Gaiman: It’s interesting, that rule. It was obviously bendable to begin with (the Time Lords gave the Master a whole new round of regenerations). So I’ve always thought that it was more a law like a speed limit is a law than like Gravity is a law.
And if there are no longer any police to make you observe the speed limit, you can drive as fast as you like. Although it’s a lot more dangerous.
And that’s my opinion. As to what Mr Moffat thinks, he may either have a plan, or he may figure it’s not his problem, but is one for eight or ten years down the line.
Doctor Who’s top eleven catch phrases for the eleventh Doctor are presented in the video above.
[The Torchwood video previously posted has been taken off of You Tube. The trailer can still be seen at the Starz site.]
Torchwood: Miracle Day premiers on July 8. Trailers started to get released last week, and I’m sure more promotional material will become available. Episode names have been released (subject to change). Star Trek fans are also expressing interest in the series as it includes former Star Trek actors John De Lancie and Nana Visitor. There are also reports that Eliza Dushku will be staring in a web series entitled Torchwood: Web of Lies to coincide with Miracle Day.
Many additional trailers for upcoming series were made publicly available, and others with private links were distributed to bloggers. I’m sure I’ll be talking about upcoming shows more over the next few months. Above is the trailer for the J.J. Abrams show, Alcatraz. Abrams discussed the show further here. It looks like Alcatraz is to the conventional prison shows as Lost was to island shows such as Gilligan’s Island.

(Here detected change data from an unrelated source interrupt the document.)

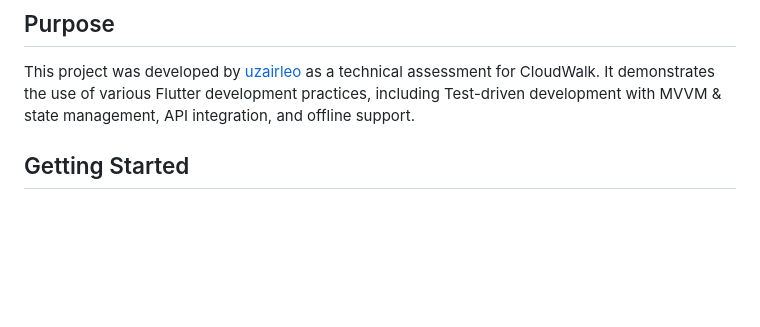
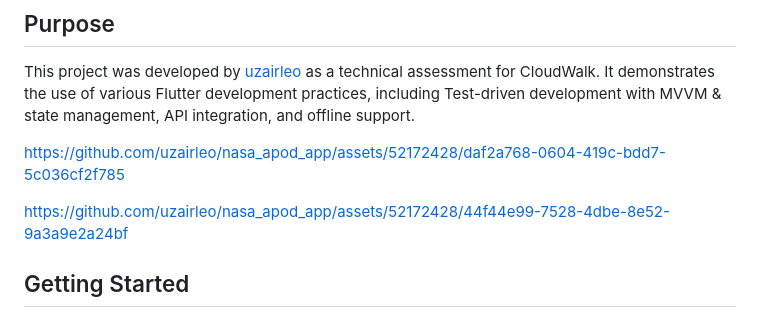
Before and after one commit to uzairleo/nasa_apod_app, a Markdown page: README.md, the part around the change. Rendered like a GitHub page; blank space fills up the shorter version.

Commit message:
📝 ddocs:  Updated README.md documentation

```diff
--- a/README.md
+++ b/README.md
@@ -23,6 +23,13 @@ NASA APOD is a Flutter application that displays NASA's Astronomy Picture of the
 ## Purpose
 
 This project was developed by [uzairleo](https://uzairleo.tech/) as a technical assessment for CloudWalk. It demonstrates the use of various Flutter development practices, including Test-driven development with MVVM & state management, API integration, and offline support.
+
+
+https://github.com/uzairleo/nasa_apod_app/assets/52172428/daf2a768-0604-419c-bdd7-5c036cf2f785
+
+
+https://github.com/uzairleo/nasa_apod_app/assets/52172428/44f44e99-7528-4dbe-8e52-9a3a9e2a24bf
+
 
 ## Getting Started
 
```
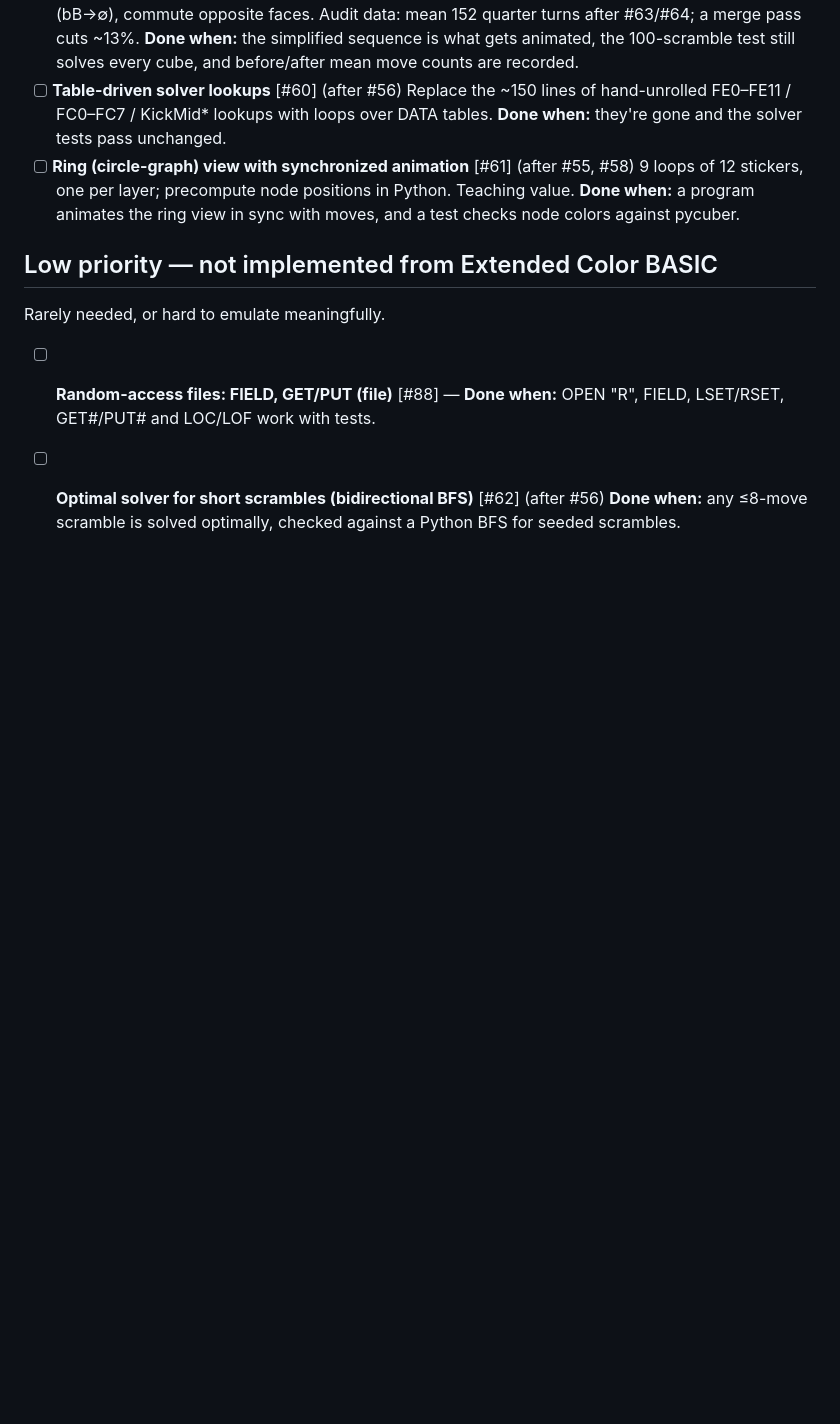
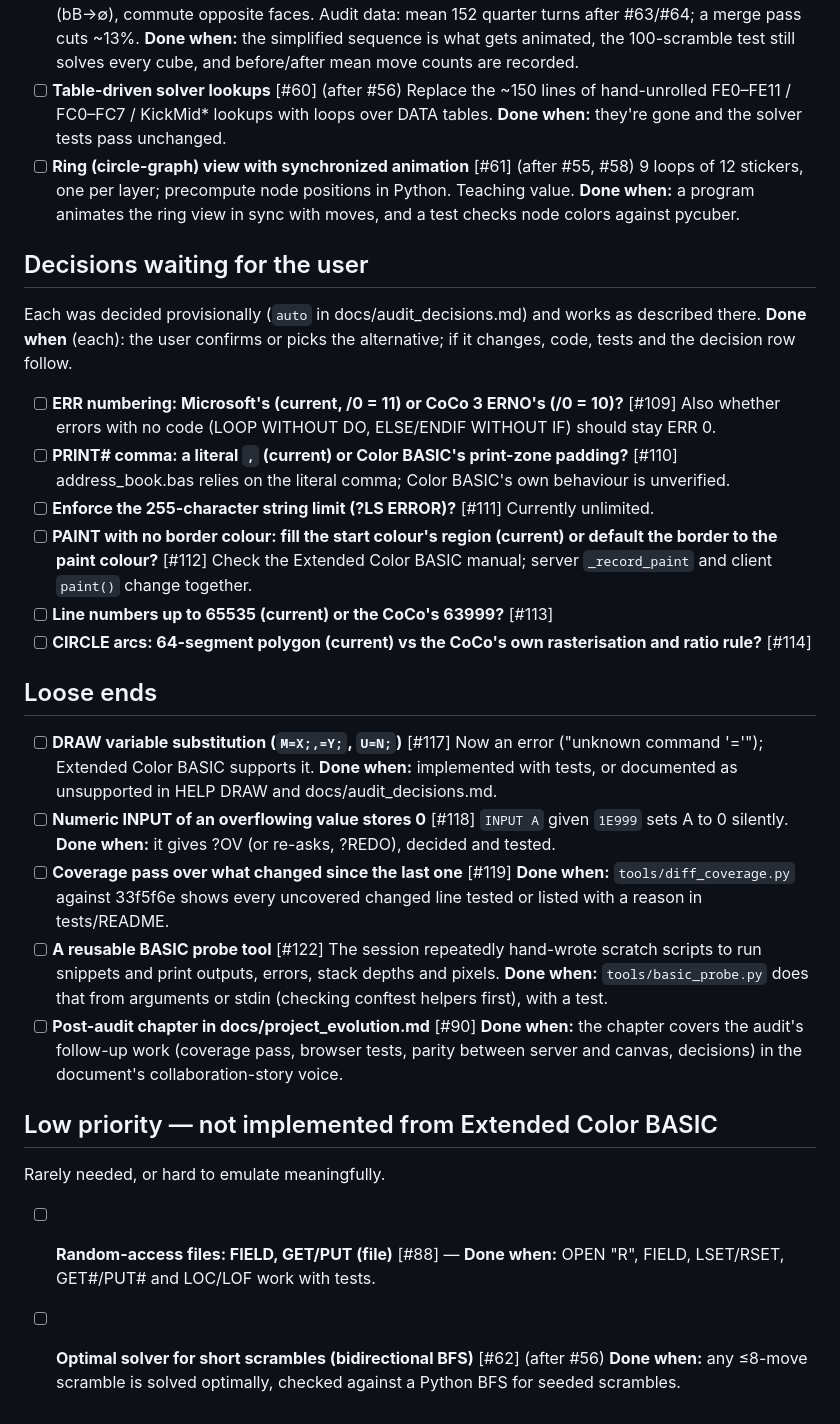
Before and after one commit to ringger/basicoco, a Markdown page: TASKS.md, the part around the change. Rendered like a GitHub page; blank space fills up the shorter version.

Commit message:
TASKS.md: open decisions and loose ends from the session list (#120)
Mirrors #109-#114 (provisional decisions waiting for the user) and #117,
#118, #119, #122, #90 with Done-when lines.

Co-Authored-By: Claude Opus 5 (1M context) <noreply@anthropic.com>

```diff
--- a/TASKS.md
+++ b/TASKS.md
@@ -36,6 +36,31 @@ match the session task list, where every entry here is mirrored.
   9 loops of 12 stickers, one per layer; precompute node positions in Python. Teaching value.
   **Done when:** a program animates the ring view in sync with moves, and a test checks node colors against pycuber.
 
+## Decisions waiting for the user
+
+Each was decided provisionally (`auto` in docs/audit_decisions.md) and works as described there.
+**Done when** (each): the user confirms or picks the alternative; if it changes, code, tests and the decision row follow.
+
+- [ ] **ERR numbering: Microsoft's (current, /0 = 11) or CoCo 3 ERNO's (/0 = 10)?** [#109] Also whether errors with no code (LOOP WITHOUT DO, ELSE/ENDIF WITHOUT IF) should stay ERR 0.
+- [ ] **PRINT# comma: a literal `,` (current) or Color BASIC's print-zone padding?** [#110] address_book.bas relies on the literal comma; Color BASIC's own behaviour is unverified.
+- [ ] **Enforce the 255-character string limit (?LS ERROR)?** [#111] Currently unlimited.
+- [ ] **PAINT with no border colour: fill the start colour's region (current) or default the border to the paint colour?** [#112] Check the Extended Color BASIC manual; server `_record_paint` and client `paint()` change together.
+- [ ] **Line numbers up to 65535 (current) or the CoCo's 63999?** [#113]
+- [ ] **CIRCLE arcs: 64-segment polygon (current) vs the CoCo's own rasterisation and ratio rule?** [#114]
+
+## Loose ends
+
+- [ ] **DRAW variable substitution (`M=X;,=Y;`, `U=N;`)** [#117] Now an error ("unknown command '='"); Extended Color BASIC supports it.
+  **Done when:** implemented with tests, or documented as unsupported in HELP DRAW and docs/audit_decisions.md.
+- [ ] **Numeric INPUT of an overflowing value stores 0** [#118] `INPUT A` given `1E999` sets A to 0 silently.
+  **Done when:** it gives ?OV (or re-asks, ?REDO), decided and tested.
+- [ ] **Coverage pass over what changed since the last one** [#119]
+  **Done when:** `tools/diff_coverage.py` against 33f5f6e shows every uncovered changed line tested or listed with a reason in tests/README.
+- [ ] **A reusable BASIC probe tool** [#122] The session repeatedly hand-wrote scratch scripts to run snippets and print outputs, errors, stack depths and pixels.
+  **Done when:** `tools/basic_probe.py` does that from arguments or stdin (checking conftest helpers first), with a test.
+- [ ] **Post-audit chapter in docs/project_evolution.md** [#90]
+  **Done when:** the chapter covers the audit's follow-up work (coverage pass, browser tests, parity between server and canvas, decisions) in the document's collaboration-story voice.
+
 ## Low priority — not implemented from Extended Color BASIC
 
 Rarely needed, or hard to emulate meaningfully.
```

Star Tours has reopened at Disney’s Hollywood Studios. Above are some highlights of the grand reopening.